Mike Greene came right out of nowhere in 2012 with a killer LP as Fort Romeau on 100% Silk, introducing his brand of slick, rolling house to the unsuspecting world. Now, three years on, the young producer has refined his sound over the course of a handful of 12”s and arrives at Ghostly International with a mature sophomore LP of sophisticated dance music. Glacial melodies and immersive textures flirt with the home listening house of John Talabot and Jon Hopkins but Greene always brings it back to the floor with an irresistible bass groove or rattling drum pattern. Although not as immediate as his debut, ‘Insides’ promises a longevity that’ll keep the dancefloor moving for years to come.
Diehard fans will recognise the material as “Behemoth”, a long form piece from their live sets which the Canadian post-rock titans have carefully distilled into this tight four-track record.
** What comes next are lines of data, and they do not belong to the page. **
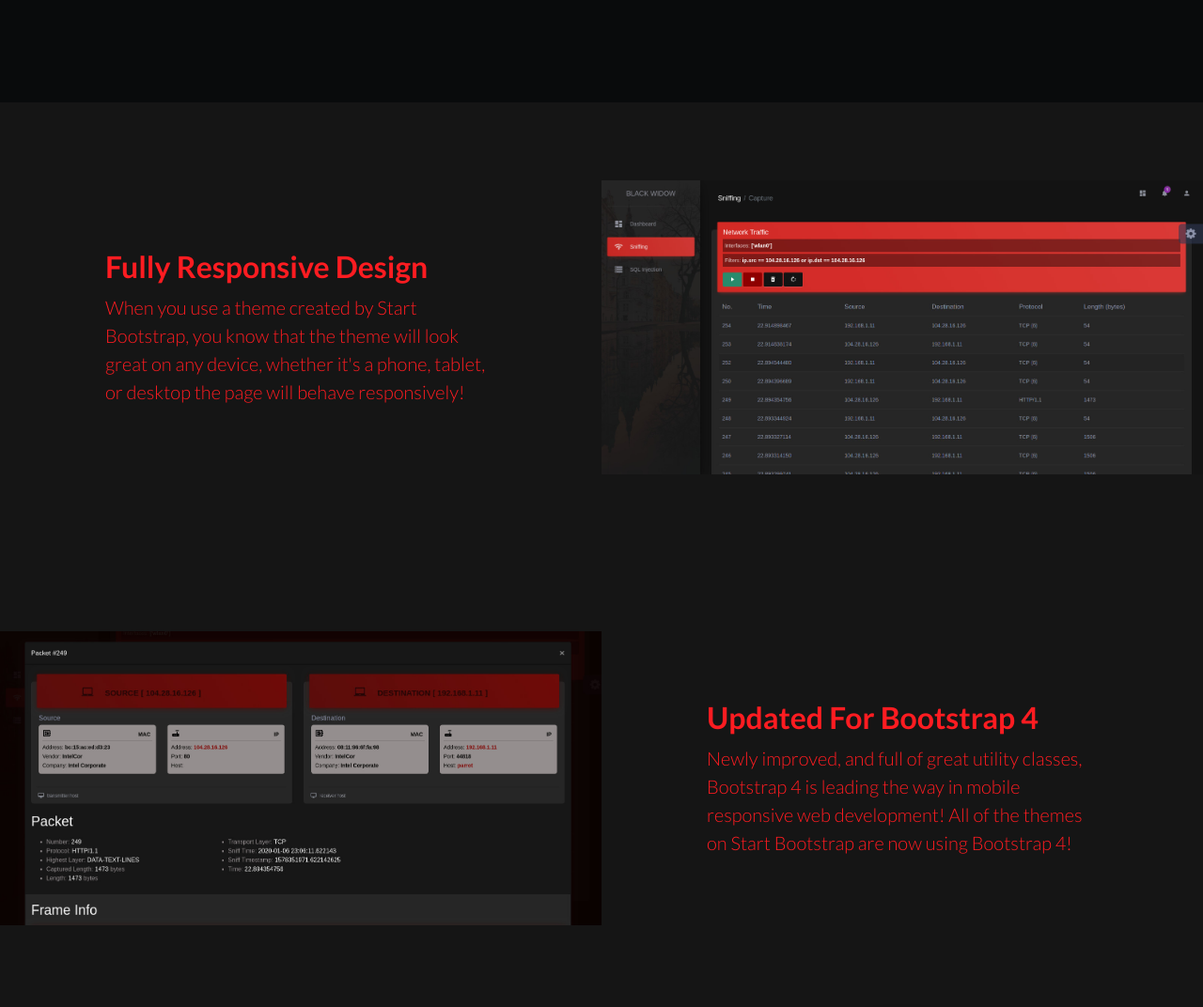
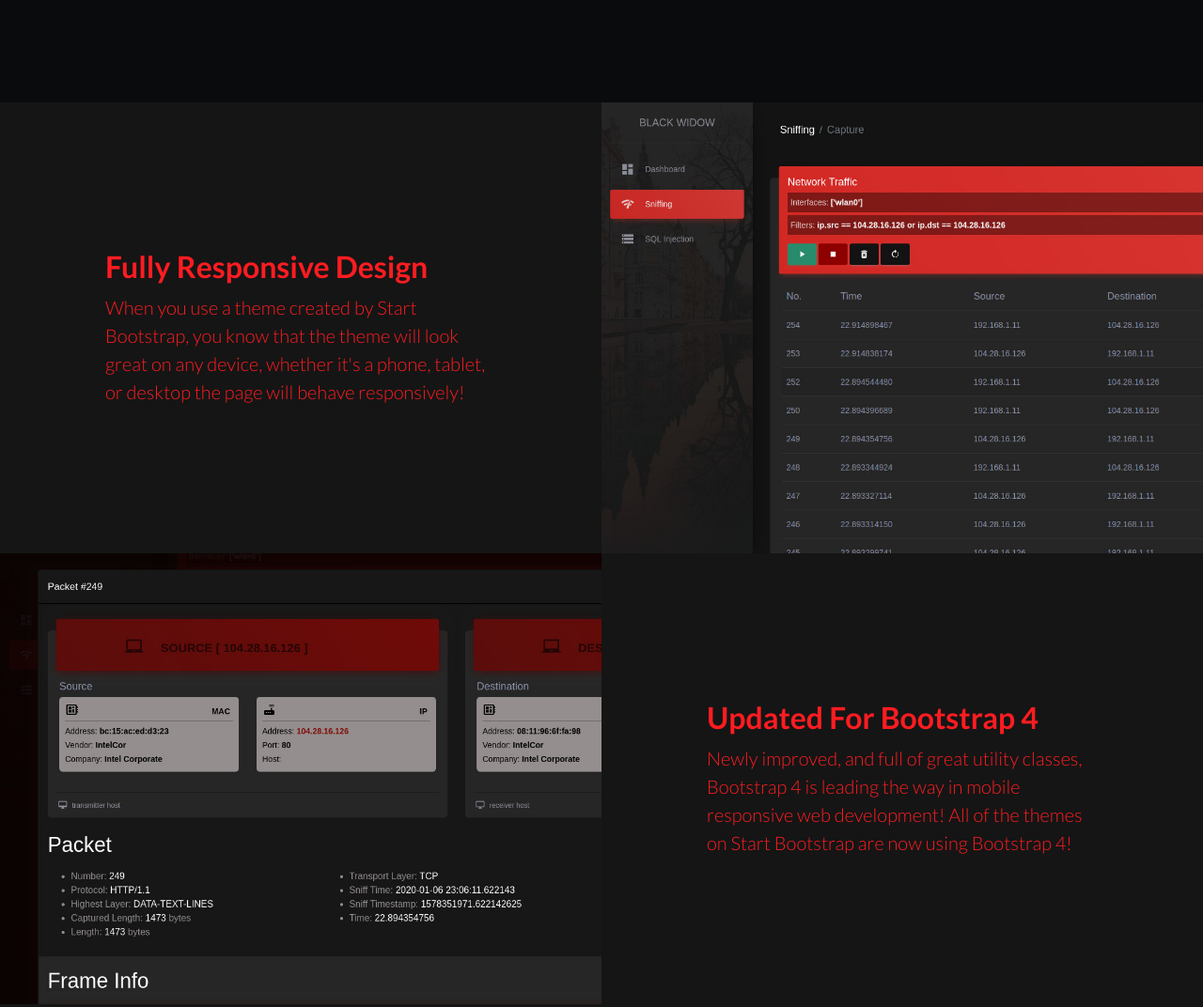
Before and after one commit to offensive-hub/black-widow-landing, a website: page index.html in a window 1280 px wide. Shown: the part 823-1895 px from the top of the page at 94% size. Drawn offline with nearby package versions, Linux system fonts and the light colour scheme; files that its build step writes are made by us from their sources.

Commit message:
updated showcase

```diff
--- a/scss/_showcase.scss
+++ b/scss/_showcase.scss
@@ -4,9 +4,10 @@
   }
   .showcase-img {
     min-height: 30rem;
-    background-size: contain;
-    background-repeat: no-repeat;
-    background-position: center;
+    background-size: cover;
+    //background-size: contain;
+    //background-repeat: no-repeat;
+    //background-position: center;
   }
   @media (min-width: 768px) {
     .showcase-text {
```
In typical fashion, there’s an epic album climax taking the form of “Piss Crowns Are Trebled”, a post-apocalyptic 14-minute nightmare of ascending and descending string parts crashing over distorted bass and military drumming. Clocking in at just over 40 minutes, Asunder is GYBE at their shortest and most focused, and quite possibly their best.
On the deluxe reissue branch of Soul Jazz Records, here’s the third album by Lloyd McNeil: flautist of the late 1960s jazz era (informed by the civil rights movement in America) and an artist and friend of Picasso. Like McNeil’s earlier compositions Asha and Washington Suite, also issued by Soul Jazz, this was a private press record, originating in a commission from the Smithsonian Institute of music to accompany a show by the African-American artist Henry Ossawa Tanner. Improvisational and worldly, the album reflects his work as a musician with Eric Dolphy, Nana Vasconcelos and Dom Um Romao, as well as his wider practice as a visual artist.
Reconfiguring raw material into a wholly other beast is the order of the day here, as Mark Leckey’s ‘inner monologue of a black Samsung fridge’ warps into the material of a Florian Hecker sound installation. The hybrid results are an uncanny mix of both artists’ proclivities coming together to a surreal effect that seems simultaneously crude and refined. Another reason why Pan releases regularly crop up on this list, is the way design and mastering is handled in relation to the music, and as standard here Bill Kouligas’ eye for package aesthetics (in collaboration with Hecker) and Rashad Becker’s mastering and cutting are wholly complimentary to the sounds within.